BEGIN Listed records

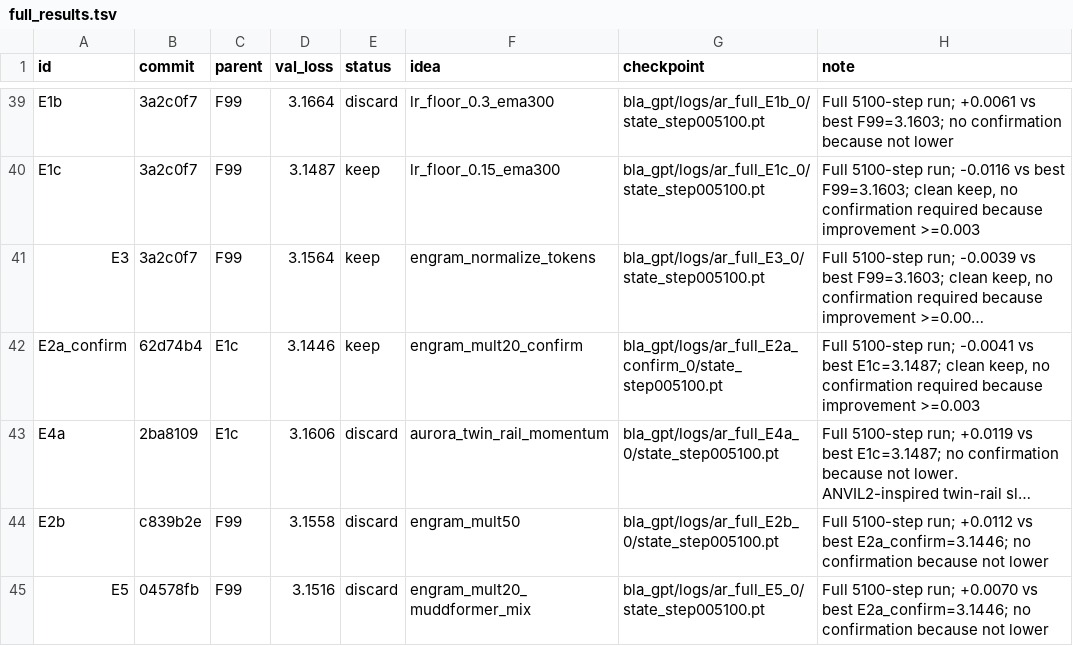
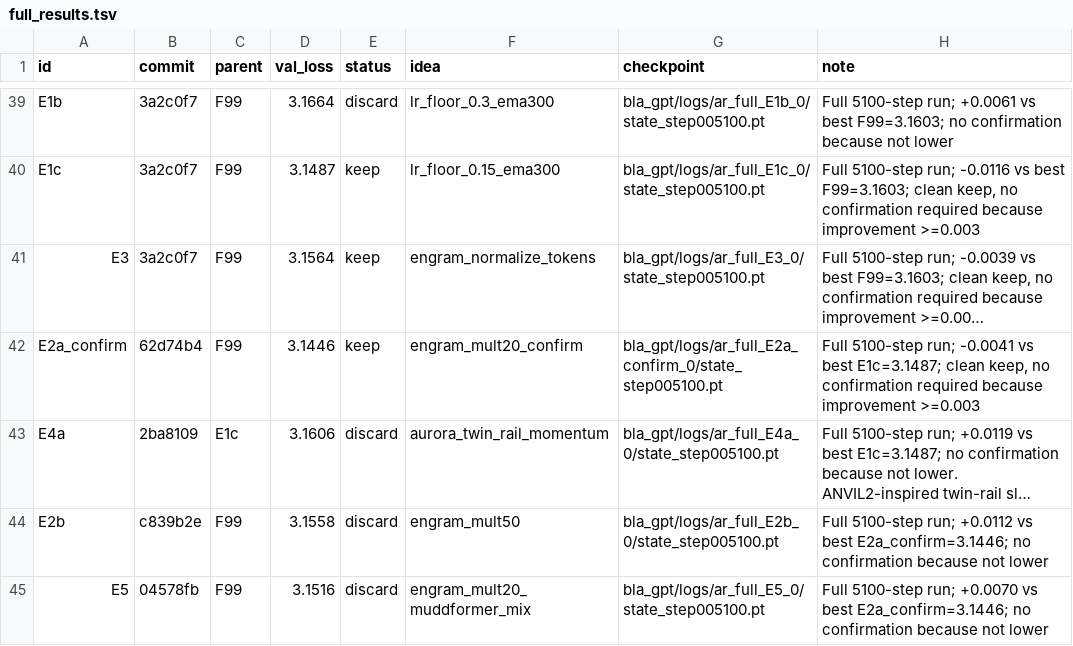
Before and after one commit to erogol/BlaGPT, a TSV file: ar/full_results.tsv, drawn as a sheet; only a part is shown, gaps mark what is left out; long unchanged cells end in …; the diff names each change by its address in the sheet, - before the commit and + after, or states it on an @@ line.

Commit message:
autoresearch: add E3 run data, E5 config; fix E2a_confirm parent (F99 + engram_mult=20, no LR floor or EMA)

```diff
--- a/ar/full_results.tsv
+++ b/ar/full_results.tsv
-C42 (parent): E1c
+C42 (parent): F99
```
Also changed, not shown: 3 other files.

END Listed records

Write the entries out again exactly as they appear, with the pictures omitted.

Before and after one commit to erogol/BlaGPT, a TSV file: ar/full_results.tsv, drawn as a sheet; only a part is shown, gaps mark what is left out; long unchanged cells end in …; the diff names each change by its address in the sheet, - before the commit and + after, or states it on an @@ line.

Commit message:
autoresearch: add E3 run data, E5 config; fix E2a_confirm parent (F99 + engram_mult=20, no LR floor or EMA)

```diff
--- a/ar/full_results.tsv
+++ b/ar/full_results.tsv
-C42 (parent): E1c
+C42 (parent): F99
```
Also changed, not shown: 3 other files.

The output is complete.